RECORDS TO PROCESS -
*** Block opens ***
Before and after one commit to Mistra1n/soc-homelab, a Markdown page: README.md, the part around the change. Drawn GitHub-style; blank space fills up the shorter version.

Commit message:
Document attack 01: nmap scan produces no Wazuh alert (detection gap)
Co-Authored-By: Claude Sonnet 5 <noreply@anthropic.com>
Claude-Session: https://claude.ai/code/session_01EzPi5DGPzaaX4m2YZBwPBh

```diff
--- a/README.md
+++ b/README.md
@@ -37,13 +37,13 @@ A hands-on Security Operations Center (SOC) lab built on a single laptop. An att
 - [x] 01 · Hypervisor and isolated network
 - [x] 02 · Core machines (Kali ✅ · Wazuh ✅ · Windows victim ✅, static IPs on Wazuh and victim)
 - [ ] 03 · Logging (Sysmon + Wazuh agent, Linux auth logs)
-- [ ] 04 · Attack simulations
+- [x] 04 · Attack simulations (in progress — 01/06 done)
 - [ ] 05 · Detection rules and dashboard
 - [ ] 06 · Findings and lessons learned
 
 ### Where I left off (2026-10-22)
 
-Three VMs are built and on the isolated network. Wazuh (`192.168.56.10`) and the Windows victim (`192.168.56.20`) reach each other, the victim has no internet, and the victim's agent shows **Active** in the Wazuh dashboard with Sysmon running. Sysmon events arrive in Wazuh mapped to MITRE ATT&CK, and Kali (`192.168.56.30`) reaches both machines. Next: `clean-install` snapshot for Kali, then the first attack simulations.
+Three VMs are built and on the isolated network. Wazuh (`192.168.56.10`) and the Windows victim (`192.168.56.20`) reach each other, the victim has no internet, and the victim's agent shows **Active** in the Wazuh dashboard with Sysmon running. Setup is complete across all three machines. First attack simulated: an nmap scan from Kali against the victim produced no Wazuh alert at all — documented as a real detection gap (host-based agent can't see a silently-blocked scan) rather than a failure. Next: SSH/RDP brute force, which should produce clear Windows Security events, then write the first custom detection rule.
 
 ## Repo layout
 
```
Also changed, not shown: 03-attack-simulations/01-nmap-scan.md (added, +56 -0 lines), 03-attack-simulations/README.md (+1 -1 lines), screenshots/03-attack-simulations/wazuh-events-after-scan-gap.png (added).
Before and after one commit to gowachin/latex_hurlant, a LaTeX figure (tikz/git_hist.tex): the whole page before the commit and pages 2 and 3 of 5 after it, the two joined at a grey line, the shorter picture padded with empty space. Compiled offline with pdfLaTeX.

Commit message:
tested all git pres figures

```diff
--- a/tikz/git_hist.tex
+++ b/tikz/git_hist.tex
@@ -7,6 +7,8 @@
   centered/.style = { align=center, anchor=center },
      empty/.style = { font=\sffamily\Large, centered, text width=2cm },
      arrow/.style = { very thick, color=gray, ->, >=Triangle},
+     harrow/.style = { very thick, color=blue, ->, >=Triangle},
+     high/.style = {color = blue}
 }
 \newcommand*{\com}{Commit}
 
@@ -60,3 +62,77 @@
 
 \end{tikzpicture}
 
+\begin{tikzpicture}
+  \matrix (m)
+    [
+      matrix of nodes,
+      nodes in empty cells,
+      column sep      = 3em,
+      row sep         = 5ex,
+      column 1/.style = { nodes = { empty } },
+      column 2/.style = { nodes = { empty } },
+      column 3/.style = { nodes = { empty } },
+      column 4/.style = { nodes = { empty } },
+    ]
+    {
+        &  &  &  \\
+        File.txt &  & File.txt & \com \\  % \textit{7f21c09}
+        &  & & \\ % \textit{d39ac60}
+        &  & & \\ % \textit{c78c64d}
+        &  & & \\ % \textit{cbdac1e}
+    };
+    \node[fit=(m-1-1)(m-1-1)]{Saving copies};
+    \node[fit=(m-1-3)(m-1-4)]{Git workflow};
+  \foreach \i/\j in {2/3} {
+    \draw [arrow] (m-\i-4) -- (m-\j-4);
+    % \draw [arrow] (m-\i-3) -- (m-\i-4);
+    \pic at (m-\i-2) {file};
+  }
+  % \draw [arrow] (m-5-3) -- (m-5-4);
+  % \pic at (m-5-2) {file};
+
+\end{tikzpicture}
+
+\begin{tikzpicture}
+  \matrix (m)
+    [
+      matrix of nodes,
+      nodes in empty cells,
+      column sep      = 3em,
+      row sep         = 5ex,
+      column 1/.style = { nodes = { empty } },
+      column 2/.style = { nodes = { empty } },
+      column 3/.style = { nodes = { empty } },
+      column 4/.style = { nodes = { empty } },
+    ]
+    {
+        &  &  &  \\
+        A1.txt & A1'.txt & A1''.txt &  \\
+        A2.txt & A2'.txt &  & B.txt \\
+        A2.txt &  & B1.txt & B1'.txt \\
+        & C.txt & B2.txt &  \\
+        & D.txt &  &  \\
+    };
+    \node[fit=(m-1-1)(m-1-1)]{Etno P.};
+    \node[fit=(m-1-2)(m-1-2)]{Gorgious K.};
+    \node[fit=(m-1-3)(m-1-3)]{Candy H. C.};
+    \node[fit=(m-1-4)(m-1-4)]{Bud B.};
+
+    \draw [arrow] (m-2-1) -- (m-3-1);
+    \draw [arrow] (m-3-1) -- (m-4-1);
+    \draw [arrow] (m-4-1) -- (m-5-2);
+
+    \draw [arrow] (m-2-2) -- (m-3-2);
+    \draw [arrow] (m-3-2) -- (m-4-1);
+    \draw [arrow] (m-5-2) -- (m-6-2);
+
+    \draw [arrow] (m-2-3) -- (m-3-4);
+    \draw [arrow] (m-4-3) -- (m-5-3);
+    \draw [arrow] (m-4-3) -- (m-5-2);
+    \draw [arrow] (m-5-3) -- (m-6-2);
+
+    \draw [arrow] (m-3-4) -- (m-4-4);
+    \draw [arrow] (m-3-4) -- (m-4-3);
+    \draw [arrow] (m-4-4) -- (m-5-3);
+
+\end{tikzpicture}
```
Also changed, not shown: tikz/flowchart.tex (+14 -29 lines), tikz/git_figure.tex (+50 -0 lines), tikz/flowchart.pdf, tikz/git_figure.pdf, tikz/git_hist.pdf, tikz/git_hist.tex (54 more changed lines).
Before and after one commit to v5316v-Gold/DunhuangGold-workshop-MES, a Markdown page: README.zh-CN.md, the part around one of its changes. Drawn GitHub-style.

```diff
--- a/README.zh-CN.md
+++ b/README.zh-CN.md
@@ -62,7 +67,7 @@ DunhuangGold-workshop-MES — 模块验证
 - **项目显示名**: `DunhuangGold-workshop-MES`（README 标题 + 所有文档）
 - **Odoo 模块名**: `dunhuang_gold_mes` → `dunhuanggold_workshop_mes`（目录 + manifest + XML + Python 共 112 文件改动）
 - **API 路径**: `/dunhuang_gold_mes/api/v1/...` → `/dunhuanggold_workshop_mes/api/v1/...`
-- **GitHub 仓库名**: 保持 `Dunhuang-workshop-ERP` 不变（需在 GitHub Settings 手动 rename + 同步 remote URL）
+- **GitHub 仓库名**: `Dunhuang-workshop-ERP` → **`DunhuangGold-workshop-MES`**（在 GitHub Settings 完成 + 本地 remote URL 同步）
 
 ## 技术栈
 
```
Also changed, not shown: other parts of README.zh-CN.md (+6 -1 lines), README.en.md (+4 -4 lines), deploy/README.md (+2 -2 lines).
*** Block closes ***
YOUR GOAL -
Copy out the entire listing again, word for word.

REPLY -
Before and after one commit to Mistra1n/soc-homelab, a Markdown page: README.md, the part around the change. Drawn GitHub-style; blank space fills up the shorter version.

Commit message:
Document attack 01: nmap scan produces no Wazuh alert (detection gap)
Co-Authored-By: Claude Sonnet 5 <noreply@anthropic.com>
Claude-Session: https://claude.ai/code/session_01EzPi5DGPzaaX4m2YZBwPBh

```diff
--- a/README.md
+++ b/README.md
@@ -37,13 +37,13 @@ A hands-on Security Operations Center (SOC) lab built on a single laptop. An att
 - [x] 01 · Hypervisor and isolated network
 - [x] 02 · Core machines (Kali ✅ · Wazuh ✅ · Windows victim ✅, static IPs on Wazuh and victim)
 - [ ] 03 · Logging (Sysmon + Wazuh agent, Linux auth logs)
-- [ ] 04 · Attack simulations
+- [x] 04 · Attack simulations (in progress — 01/06 done)
 - [ ] 05 · Detection rules and dashboard
 - [ ] 06 · Findings and lessons learned
 
 ### Where I left off (2026-10-22)
 
-Three VMs are built and on the isolated network. Wazuh (`192.168.56.10`) and the Windows victim (`192.168.56.20`) reach each other, the victim has no internet, and the victim's agent shows **Active** in the Wazuh dashboard with Sysmon running. Sysmon events arrive in Wazuh mapped to MITRE ATT&CK, and Kali (`192.168.56.30`) reaches both machines. Next: `clean-install` snapshot for Kali, then the first attack simulations.
+Three VMs are built and on the isolated network. Wazuh (`192.168.56.10`) and the Windows victim (`192.168.56.20`) reach each other, the victim has no internet, and the victim's agent shows **Active** in the Wazuh dashboard with Sysmon running. Setup is complete across all three machines. First attack simulated: an nmap scan from Kali against the victim produced no Wazuh alert at all — documented as a real detection gap (host-based agent can't see a silently-blocked scan) rather than a failure. Next: SSH/RDP brute force, which should produce clear Windows Security events, then write the first custom detection rule.
 
 ## Repo layout
 
```
Also changed, not shown: 03-attack-simulations/01-nmap-scan.md (added, +56 -0 lines), 03-attack-simulations/README.md (+1 -1 lines), screenshots/03-attack-simulations/wazuh-events-after-scan-gap.png (added).
Before and after one commit to gowachin/latex_hurlant, a LaTeX figure (tikz/git_hist.tex): the whole page before the commit and pages 2 and 3 of 5 after it, the two joined at a grey line, the shorter picture padded with empty space. Compiled offline with pdfLaTeX.

Commit message:
tested all git pres figures

```diff
--- a/tikz/git_hist.tex
+++ b/tikz/git_hist.tex
@@ -7,6 +7,8 @@
   centered/.style = { align=center, anchor=center },
      empty/.style = { font=\sffamily\Large, centered, text width=2cm },
      arrow/.style = { very thick, color=gray, ->, >=Triangle},
+     harrow/.style = { very thick, color=blue, ->, >=Triangle},
+     high/.style = {color = blue}
 }
 \newcommand*{\com}{Commit}
 
@@ -60,3 +62,77 @@
 
 \end{tikzpicture}
 
+\begin{tikzpicture}
+  \matrix (m)
+    [
+      matrix of nodes,
+      nodes in empty cells,
+      column sep      = 3em,
+      row sep         = 5ex,
+      column 1/.style = { nodes = { empty } },
+      column 2/.style = { nodes = { empty } },
+      column 3/.style = { nodes = { empty } },
+      column 4/.style = { nodes = { empty } },
+    ]
+    {
+        &  &  &  \\
+        File.txt &  & File.txt & \com \\  % \textit{7f21c09}
+        &  & & \\ % \textit{d39ac60}
+        &  & & \\ % \textit{c78c64d}
+        &  & & \\ % \textit{cbdac1e}
+    };
+    \node[fit=(m-1-1)(m-1-1)]{Saving copies};
+    \node[fit=(m-1-3)(m-1-4)]{Git workflow};
+  \foreach \i/\j in {2/3} {
+    \draw [arrow] (m-\i-4) -- (m-\j-4);
+    % \draw [arrow] (m-\i-3) -- (m-\i-4);
+    \pic at (m-\i-2) {file};
+  }
+  % \draw [arrow] (m-5-3) -- (m-5-4);
+  % \pic at (m-5-2) {file};
+
+\end{tikzpicture}
+
+\begin{tikzpicture}
+  \matrix (m)
+    [
+      matrix of nodes,
+      nodes in empty cells,
+      column sep      = 3em,
+      row sep         = 5ex,
+      column 1/.style = { nodes = { empty } },
+      column 2/.style = { nodes = { empty } },
+      column 3/.style = { nodes = { empty } },
+      column 4/.style = { nodes = { empty } },
+    ]
+    {
+        &  &  &  \\
+        A1.txt & A1'.txt & A1''.txt &  \\
+        A2.txt & A2'.txt &  & B.txt \\
+        A2.txt &  & B1.txt & B1'.txt \\
+        & C.txt & B2.txt &  \\
+        & D.txt &  &  \\
+    };
+    \node[fit=(m-1-1)(m-1-1)]{Etno P.};
+    \node[fit=(m-1-2)(m-1-2)]{Gorgious K.};
+    \node[fit=(m-1-3)(m-1-3)]{Candy H. C.};
+    \node[fit=(m-1-4)(m-1-4)]{Bud B.};
+
+    \draw [arrow] (m-2-1) -- (m-3-1);
+    \draw [arrow] (m-3-1) -- (m-4-1);
+    \draw [arrow] (m-4-1) -- (m-5-2);
+
+    \draw [arrow] (m-2-2) -- (m-3-2);
+    \draw [arrow] (m-3-2) -- (m-4-1);
+    \draw [arrow] (m-5-2) -- (m-6-2);
+
+    \draw [arrow] (m-2-3) -- (m-3-4);
+    \draw [arrow] (m-4-3) -- (m-5-3);
+    \draw [arrow] (m-4-3) -- (m-5-2);
+    \draw [arrow] (m-5-3) -- (m-6-2);
+
+    \draw [arrow] (m-3-4) -- (m-4-4);
+    \draw [arrow] (m-3-4) -- (m-4-3);
+    \draw [arrow] (m-4-4) -- (m-5-3);
+
+\end{tikzpicture}
```
Also changed, not shown: tikz/flowchart.tex (+14 -29 lines), tikz/git_figure.tex (+50 -0 lines), tikz/flowchart.pdf, tikz/git_figure.pdf, tikz/git_hist.pdf, tikz/git_hist.tex (54 more changed lines).
Before and after one commit to v5316v-Gold/DunhuangGold-workshop-MES, a Markdown page: README.zh-CN.md, the part around one of its changes. Drawn GitHub-style.

```diff
--- a/README.zh-CN.md
+++ b/README.zh-CN.md
@@ -62,7 +67,7 @@ DunhuangGold-workshop-MES — 模块验证
 - **项目显示名**: `DunhuangGold-workshop-MES`（README 标题 + 所有文档）
 - **Odoo 模块名**: `dunhuang_gold_mes` → `dunhuanggold_workshop_mes`（目录 + manifest + XML + Python 共 112 文件改动）
 - **API 路径**: `/dunhuang_gold_mes/api/v1/...` → `/dunhuanggold_workshop_mes/api/v1/...`
-- **GitHub 仓库名**: 保持 `Dunhuang-workshop-ERP` 不变（需在 GitHub Settings 手动 rename + 同步 remote URL）
+- **GitHub 仓库名**: `Dunhuang-workshop-ERP` → **`DunhuangGold-workshop-MES`**（在 GitHub Settings 完成 + 本地 remote URL 同步）
 
 ## 技术栈
 
```
Also changed, not shown: other parts of README.zh-CN.md (+6 -1 lines), README.en.md (+4 -4 lines), deploy/README.md (+2 -2 lines).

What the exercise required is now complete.